Lutz was a well-known expert on planetary nebulae and variable stars. She served as director of the Division of Astronomical Sciences for the National Science Foundation and as president of the Astronomical Society of the Pacific.
Julie Haynes Lutz died Tuesday, May 3, 2022, at her daughter’s home in West Sacramento, California, at the age of 77.
Julie was the daughter of the late Willard Damon Haynes and the late Julia Awilda Haynes. She was a pioneer woman astronomer, receiving her Ph.D. from the University of Illinois in 1972. Her research focused on planetary nebulae, gas clouds formed by expiring stars.
From 1971–1999, Julie worked at Washington State University, serving first as the director of the planetarium and later as the Boeing Distinguished Professor of Mathematics and Science Education and director of the astronomy program. She chaired the Department of Pure and Applied Mathematics from 1992 to 1996, and was active in improving primary and secondary school science education. She also served as the director of the Division of Astronomical Sciences for the National Science Foundation from 1990 to 1992 and as president of the Astronomical Society of the Pacific from 1991 to 1993.
Julie joined the Astronomy department at the University of Washington (UW) in 2000 as a NASA educator, and an Emeritus Research Professor. At the UW, Julie served as the Director of Manastash Ridge Observatory (MRO), and started the UW in the High School astronomy program. She was always generous with her time and her laughter.

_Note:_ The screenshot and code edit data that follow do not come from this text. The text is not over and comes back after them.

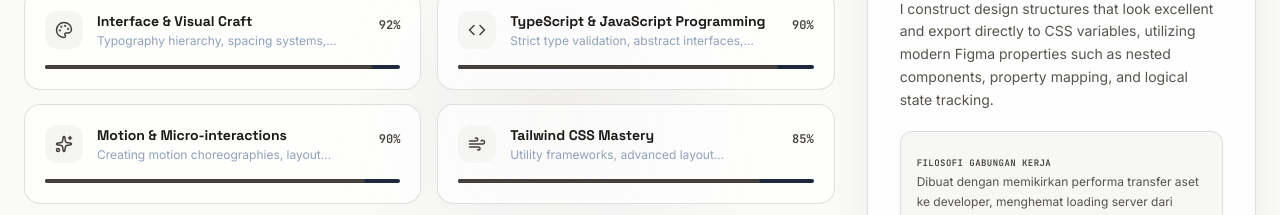
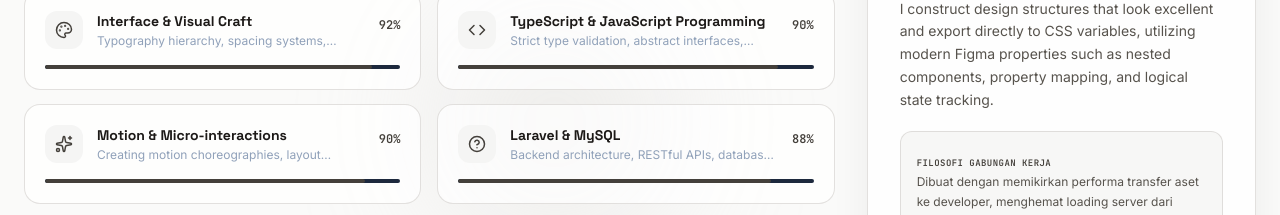
Before and after one commit to rickyrohaendi12/ricky-rohaendi-portfolio, a React (Vite) app: page / in a window 1280 px wide. Shown: the part 5500-5715 px from the top of the page. Built offline with nearby package versions, Linux system fonts and the light colour scheme.

Commit message:
Update data.ts

```diff
--- a/src/data.ts
+++ b/src/data.ts
@@ -268,15 +268,15 @@ export const SKILLS: Skill[] = [
       "My codebases operate under strict compiler flags, utilizing clear generic utilities and structural typing definitions to completely eliminate runtime syntax crashes.",
   },
   {
-    id: "tailwind",
-    name: "Tailwind CSS Mastery",
+    id: "laravel-mysql",
+    name: "Laravel & MySQL",
     category: "engineering",
-    level: 85,
-    icon: "Wind",
+    level: 88,
+    icon: "Database",
     description:
-      "Utility frameworks, advanced layout structures, configuration layers, responsive presets, and style tokens.",
+      "Backend architecture, RESTful APIs, database design, migrations, and efficient data models.",
     details:
-      "I craft responsive web structures using container configurations, responsive layout prefixes, and clean CSS variables mapping, avoiding unmaintainable custom inline rules.",
+      "I build reliable Laravel applications with structured MySQL databases, clean APIs, and maintainable backend logic for scalable products.",
   },
   {
     id: "motion-eng",
```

In 2022 the department celebrated MRO’s 50 Year Anniversary. It was the perfect moment to reflect on Julie’s work, and her deep impact on the department. In 2012 Julie collected stories about MRO for its 40 Year Anniversary. This is an excerpt from her own story:
“I attended the dedication of MRO in 1972, and I recall being very glad to have a research-quality telescope and instrumentation available just a 4 hour drive away from Washington State University in Pullman. In 2001 I was asked to become Director of the observatory. I accepted with pleasure because I think that MRO is a wonderful resource for both education and research. Students can ‘get their hands dirty’ by dealing with all the pleasures and problems of a research quality telescope plus instrumentation that usually behaves, but occasionally goes haywire, necessitating problem-solving, consultation, re-planning and other things that they will face in the real world of observational astronomy. By observing at MRO, many of our undergraduate students can contribute significantly to research projects that are published in journals and/or presented at conferences.”

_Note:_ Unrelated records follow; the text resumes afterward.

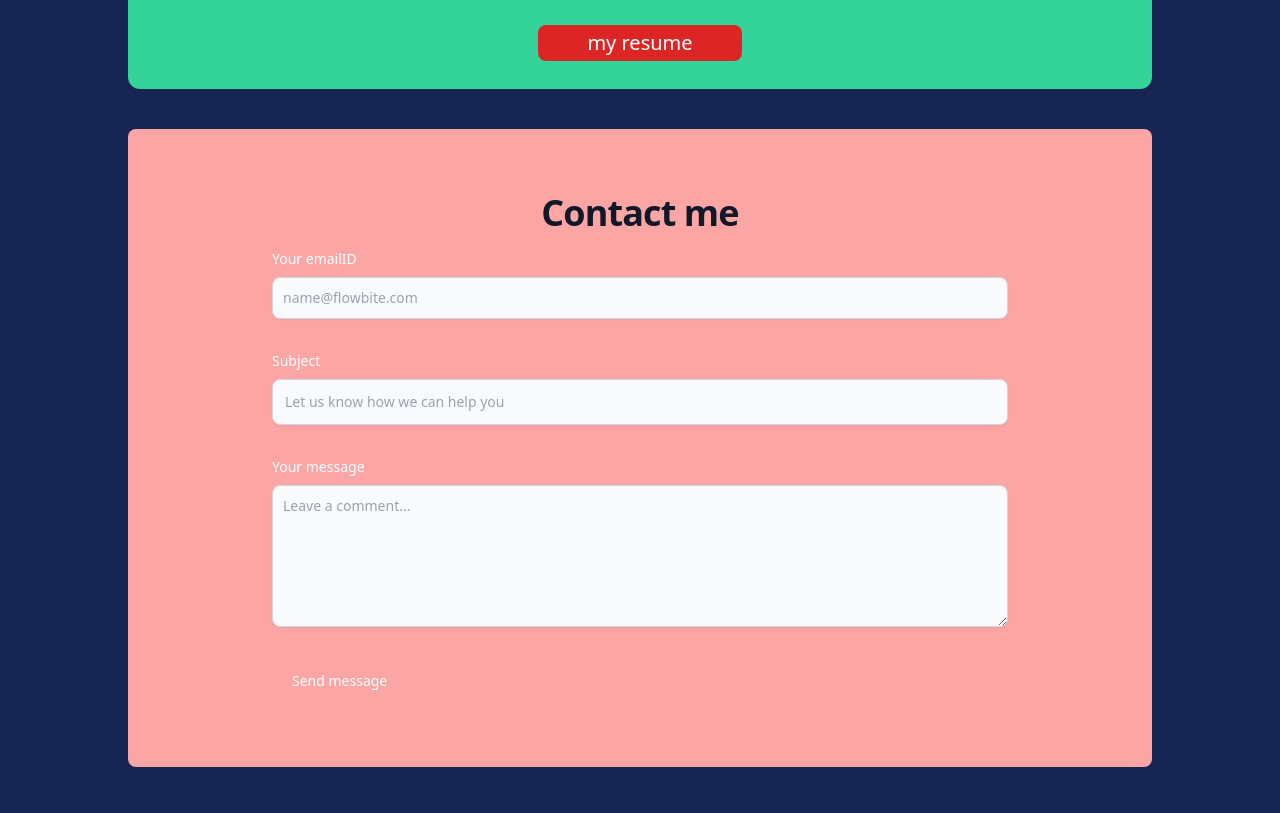
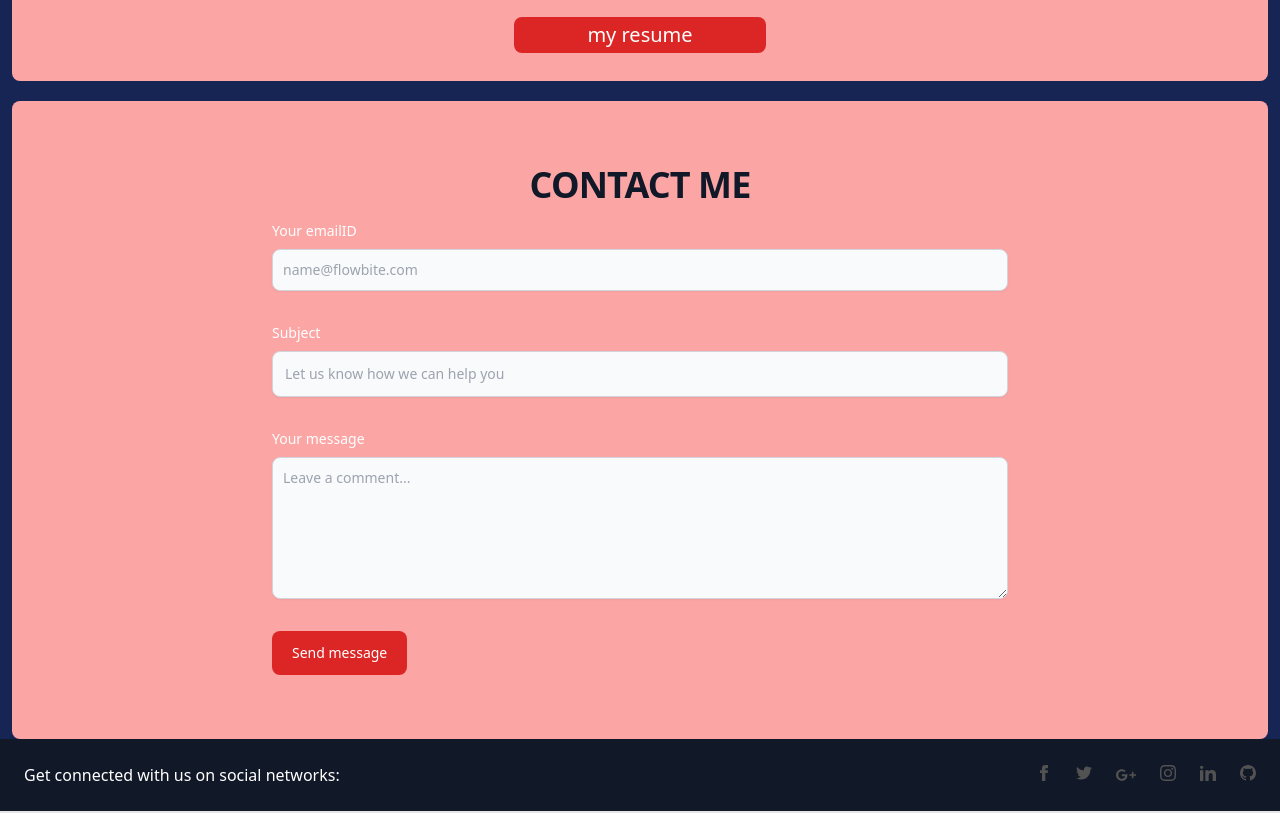
Before and after one commit to satyam0002/port3, a plain HTML site: page index.html in a window 1280 px wide. Shown: the part 1314-2127 px from the top of the page. Drawn offline with nearby package versions, Linux system fonts and the light colour scheme.

Commit message:
changes suggested

```diff
--- a/index.html
+++ b/index.html
@@ -12,23 +12,23 @@
 </head>
 <body class="bg-blue-950 text-white">
    <header class="bg-slate-800">
-    <div class="container flex flex-col md:flex-row justify-between items-center mx-auto px-8 md:px-14 lg:px-24 w-full">
-        <div class="text-lg font-bold">MY NAME</div>
+    <div class="container flex flex-col md:flex-row justify-between items-center mx-auto px-8 px-14 lg:px-24 w-full">
+        <div class="text-lg font-bold">JOHN</div>
         <div class=" flex flex-col md:flex-row sm:space-x-12 items-center">
             <a href="#ab" class="">ABOUT ME</a>
             <a href="#wo">PROJECT</a>
             <a href="#exp">EXPERIENCE</a>
             <a href="#co"><button class=" font-bold">Hire me</button></a>
         </div>
-        <div class="md:hidden">
+        <!-- <div class="md:hidden">
             <svg width="26" height="18" viewBox="0 0 26 18" fill="none" xmlns="http://www.w3.org/2000/svg"><path d="M13 17.5H0.25V14.6667H13V17.5ZM25.75 10.4167H0.25V7.58333H25.75V10.4167ZM25.75 3.33333H13V0.5H25.75V3.33333Z" fill="white"/></svg>
-        </div>
+        </div>  -->
     </div>
    </header>
    <!-- navbar -->
 
 
-   <div class="container flex md:flex-row flex-col justify-between items-center mx-auto  lg:px-24 w-full py-20" id='ab'>
+   <div class="container flex md:flex-row flex-col justify-between items-center mx-auto mx-8 lg:px-24 w-full py-20  px-10" id='ab'>
     <div class="md:w-3/5 flex flex-col justify-center text-xl">
       Lorem ipsum dolor sit amet consectetur adipisicing elit. Debitis eaque expedita labore repellat necessitatibus qui praesentium nobis, neque vitae nulla vel eius, asperiores adipisci et fuga numquam cumque sint voluptate Lorem ipsum dolor sit amet consectetur adipisicing elit. Illum hic pariatuSSSr voluptas reprehenderit similique repudiandae soluta est, quasi minus, a aut cumque distinctio sequi sit, vitae accusamus nam sed neque!
       <button class="my-12 bg-red-700 w-2/6 hover:scale-125 overflow-hidden">read about me </button>
@@ -40,7 +40,7 @@
   <!-- about -->
 
 
-  <div class=" mt-20 md:px-14 lg:px-24 w-full mx-auto" id='wo'>
+  <div class=" mt-20 px-10 md:px-14 lg:px-24 w-full mx-auto" id='wo'>
    <h1 class="text-4xl text-center "> project </h1>
 
    <div class="w-full mx-auto grid lg:grid-cols-4 md:grid-cols-2 gap-6 py-10">
@@ -86,7 +86,7 @@
 
 
 
- <div class="mx-auto bg-emerald-400 md:mx-32 rounded-xl flex flex-col justify-center items-center" id="exp">
+ <div class=" bg-red-300 2 rounded-lg mx-8 my-5 md:mx-3 flex flex-col justify-center items-center" id="exp">
     <div class="py-4">
         <h1 class="text-2xl text-center">MY EXPERIENCE</h1>
     </div>
@@ -104,9 +104,9 @@
 
 
 
-  <section class="bg-red-300 md:mx-32 rounded-lg my-10" id="co">
+  <section class="bg-red-300 2 rounded-lg mx-8 my-5 md:mx-3 mb-0" id="co">
     <div class="py-8 lg:py-16 px-4 mx-auto max-w-screen-md">
-        <h2 class="mb-4 text-4xl tracking-tight font-extrabold text-center text-gray-900 dark:text-white">Contact me</h2>
+        <h2 class="mb-4 text-4xl tracking-tight font-extrabold text-center text-gray-900 dark:text-white">CONTACT ME</h2>
         <!-- <p class="mb-8 lg:mb-16 font-light text-center text-gray-500 dark:text-gray-400 sm:text-xl">Got a technical issue? Want to send feedback about a beta feature? Need details about our Business plan? Let us know.</p> -->
         <form action="#" class="space-y-8">
             <div>
@@ -121,13 +121,88 @@
                 <label for="message" class="block mb-2 text-sm font-medium text-white">Your message</label>
                 <textarea id="message" rows="6" class="block p-2.5 w-full text-sm text-gray-900 bg-gray-50 rounded-lg shadow-sm border border-gray-300 focus:ring-primary-500 focus:border-primary-500 dark:bg-gray-700 dark:border-gray-600 dark:placeholder-gray-400 dark:text-white dark:focus:ring-primary-500 dark:focus:border-primary-500" placeholder="Leave a comment..."></textarea>
             </div>
-            <button type="submit" class="py-3 px-5 text-sm font-medium text-center text-white rounded-lg bg-primary-700 sm:w-fit hover:bg-primary-800 focus:ring-4 focus:outline-none focus:ring-primary-300 dark:bg-primary-600 dark:hover:bg-primary-700 dark:focus:ring-primary-800 bg-darkBlue hover:scale-125 overflow-hidden">Send message</button>
+            <button type="submit" class="py-3 px-5 text-sm font-medium text-center text-white rounded-lg bg-primary-700 sm:w-fit hover:bg-primary-800 focus:ring-4 focus:outline-none focus:ring-primary-300 dark:bg-primary-600 dark:hover:bg-primary-700 dark:focus:ring-primary-800 bg-darkBlue hover:scale-125 overflow-hidden bg-red-600">Send message</button>
         </form>
     </div>
   </section>
   <!-- contact me -->
 
 
+  <footer class="bg-gray-900 text-white">
+    <div
+    class="flex items-center justify-center border-b-2 border-neutral-200 p-6 dark:border-neutral-500 lg:justify-between">
+    <div class="mr-12 hidden lg:block">
+      <span>Get connected with us on social networks:</span>
+    </div>
+    <!-- Social network icons container -->
+    <div class="flex justify-center">
+      <a href="#!" class="mr-6 text-neutral-600 dark:text-neutral-200">
+        <svg
+          xmlns="http://www.w3.org/2000/svg"
+          class="h-4 w-4"
+          fill="currentColor"
+          viewBox="0 0 24 24">
+          <path
+            d="M9 8h-3v4h3v12h5v-12h3.642l.358-4h-4v-1.667c0-.955.192-1.333 1.115-1.333h2.885v-5h-3.808c-3.596 0-5.192 1.583-5.192 4.615v3.385z" />
+        </svg>
+      </a>
+      <a href="#!" class="mr-6 text-neutral-600 dark:text-neutral-200">
+        <svg
+          xmlns="http://www.w3.org/2000/svg"
+          class="h-4 w-4"
+          fill="currentColor"
+          viewBox="0 0 24 24">
+          <path
+            d="M24 4.557c-.883.392-1.832.656-2.828.775 1.017-.609 1.798-1.574 2.165-2.724-.951.564-2.005.974-3.127 1.195-.897-.957-2.178-1.555-3.594-1.555-3.179 0-5.515 2.966-4.797 6.045-4.091-.205-7.719-2.165-10.148-5.144-1.29 2.213-.669 5.108 1.523 6.574-.806-.026-1.566-.247-2.229-.616-.054 2.281 1.581 4.415 3.949 4.89-.693.188-1.452.232-2.224.084.626 1.956 2.444 3.379 4.6 3.419-2.07 1.623-4.678 2.348-7.29 2.04 2.179 1.397 4.768 2.212 7.548 2.212 9.142 0 14.307-7.721 13.995-14.646.962-.695 1.797-1.562 2.457-2.549z" />
+        </svg>
+      </a>
+      <a href="#!" class="mr-6 text-neutral-600 dark:text-neutral-200">
+        <svg
+          xmlns="http://www.w3.org/2000/svg"
+          class="h-5 w-5"
+          fill="currentColor"
+          viewBox="0 0 24 24">
+          <path
+            d="M7 11v2.4h3.97c-.16 1.029-1.2 3.02-3.97 3.02-2.39 0-4.34-1.979-4.34-4.42 0-2.44 1.95-4.42 4.34-4.42 1.36 0 2.27.58 2.79 1.08l1.9-1.83c-1.22-1.14-2.8-1.83-4.69-1.83-3.87 0-7 3.13-7 7s3.13 7 7 7c4.04 0 6.721-2.84 6.721-6.84 0-.46-.051-.81-.111-1.16h-6.61zm0 0 17 2h-3v3h-2v-3h-3v-2h3v-3h2v3h3v2z"
+            fill-rule="evenodd"
+            clip-rule="evenodd" />
+        </svg>
+      </a>
+      <a href="#!" class="mr-6 text-neutral-600 dark:text-neutral-200">
+        <svg
+          xmlns="http://www.w3.org/2000/svg"
+          class="h-4 w-4"
+          fill="currentColor"
+          viewBox="0 0 24 24">
+          <path
+            d="M12 2.163c3.204 0 3.584.012 4.85.07 3.252.148 4.771 1.691 4.919 4.919.058 1.265.069 1.645.069 4.849 0 3.205-.012 3.584-.069 4.849-.149 3.225-1.664 4.771-4.919 4.919-1.266.058-1.644.07-4.85.07-3.204 0-3.584-.012-4.849-.07-3.26-.149-4.771-1.699-4.919-4.92-.058-1.265-.07-1.644-.07-4.849 0-3.204.013-3.583.07-4.849.149-3.227 1.664-4.771 4.919-4.919 1.266-.057 1.645-.069 4.849-.069zm0-2.163c-3.259 0-3.667.014-4.947.072-4.358.2-6.78 2.618-6.98 6.98-.059 1.281-.073 1.689-.073 4.948 0 3.259.014 3.668.072 4.948.2 4.358 2.618 6.78 6.98 6.98 1.281.058 1.689.072 4.948.072 3.259 0 3.668-.014 4.948-.072 4.354-.2 6.782-2.618 6.979-6.98.059-1.28.073-1.689.073-4.948 0-3.259-.014-3.667-.072-4.947-.196-4.354-2.617-6.78-6.979-6.98-1.281-.059-1.69-.073-4.949-.073zm0 5.838c-3.403 0-6.162 2.759-6.162 6.162s2.759 6.163 6.162 6.163 6.162-2.759 6.162-6.163c0-3.403-2.759-6.162-6.162-6.162zm0 10.162c-2.209 0-4-1.79-4-4 0-2.209 1.791-4 4-4s4 1.791 4 4c0 2.21-1.791 4-4 4zm6.406-11.845c-.796 0-1.441.645-1.441 1.44s.645 1.44 1.441 1.44c.795 0 1.439-.645 1.439-1.44s-.644-1.44-1.439-1.44z" />
+        </svg>
+      </a>
+      <a href="#!" class="mr-6 text-neutral-600 dark:text-neutral-200">
+        <svg
+          xmlns="http://www.w3.org/2000/svg"
+          class="h-4 w-4"
+          fill="currentColor"
+          viewBox="0 0 24 24">
+          <path
+            d="M4.98 3.5c0 1.381-1.11 2.5-2.48 2.5s-2.48-1.119-2.48-2.5c0-1.38 1.11-2.5 2.48-2.5s2.48 1.12 2.48 2.5zm.02 4.5h-5v16h5v-16zm7.982 0h-4.968v16h4.969v-8.399c0-4.67 6.029-5.052 6.029 0v8.399h4.988v-10.131c0-7.88-8.922-7.593-11.018-3.714v-2.155z" />
+        </svg>
+      </a>
+      <a href="#!" class="text-neutral-600 dark:text-neutral-200">
+        <svg
+          xmlns="http://www.w3.org/2000/svg"
+          class="h-4 w-4"
+          fill="currentColor"
+          viewBox="0 0 24 24">
+          <path
+            d="M12 0c-6.626 0-12 5.373-12 12 0 5.302 3.438 9.8 8.207 11.387.599.111.793-.261.793-.577v-2.234c-3.338.726-4.033-1.416-4.033-1.416-.546-1.387-1.333-1.756-1.333-1.756-1.089-.745.083-.729.083-.729 1.205.084 1.839 1.237 1.839 1.237 1.07 1.834 2.807 1.304 3.492.997.107-.775.418-1.305.762-1.604-2.665-.305-5.467-1.334-5.467-5.931 0-1.311.469-2.381 1.236-3.221-.124-.303-.535-1.524.117-3.176 0 0 1.008-.322 3.301 1.23.957-.266 1.983-.399 3.003-.404 1.02.005 2.047.138 3.006.404 2.291-1.552 3.297-1.23 3.297-1.23.653 1.653.242 2.874.118 3.176.77.84 1.235 1.911 1.235 3.221 0 4.609-2.807 5.624-5.479 5.921.43.372.823 1.102.823 2.222v3.293c0 .319.192.694.801.576 4.765-1.589 8.199-6.086 8.199-11.386 0-6.627-5.373-12-12-12z" />
+        </svg>
+      </a>
+    </div>
+</div>
+  </footer>
+
+
 
 
 </body>
```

In addition to her work at UW, in 2004 the United Negro College Fund gave Julie and her second husband, the late Dr. George Wallerstein, the President’s Award for their long-term fundraising activities for the organization. Julie also supported educators through NASA’s Space Science Network Northwest and organized meetings for local astronomy teachers.
Outside of research, Julie was an avid traveler and outdoorswoman who loved books, cats, music, food and theater. Julie was a pillar of strength and kindness in the department. She will always be viewed as one of the women that propelled the Astronomy Department at the University of Washington forward.

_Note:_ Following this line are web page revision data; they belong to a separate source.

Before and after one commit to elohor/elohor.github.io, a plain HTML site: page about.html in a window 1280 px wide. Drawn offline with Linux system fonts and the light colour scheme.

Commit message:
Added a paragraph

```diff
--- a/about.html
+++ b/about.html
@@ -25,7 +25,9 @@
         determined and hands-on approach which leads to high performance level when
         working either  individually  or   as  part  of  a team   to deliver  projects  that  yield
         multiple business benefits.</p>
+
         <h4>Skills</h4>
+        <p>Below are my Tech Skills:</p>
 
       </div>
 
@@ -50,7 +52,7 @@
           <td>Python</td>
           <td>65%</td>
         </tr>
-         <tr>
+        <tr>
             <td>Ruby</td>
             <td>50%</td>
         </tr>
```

Adapted and reproduced with permission from The University of Washington.
See also Lutz’ AstroGen entry.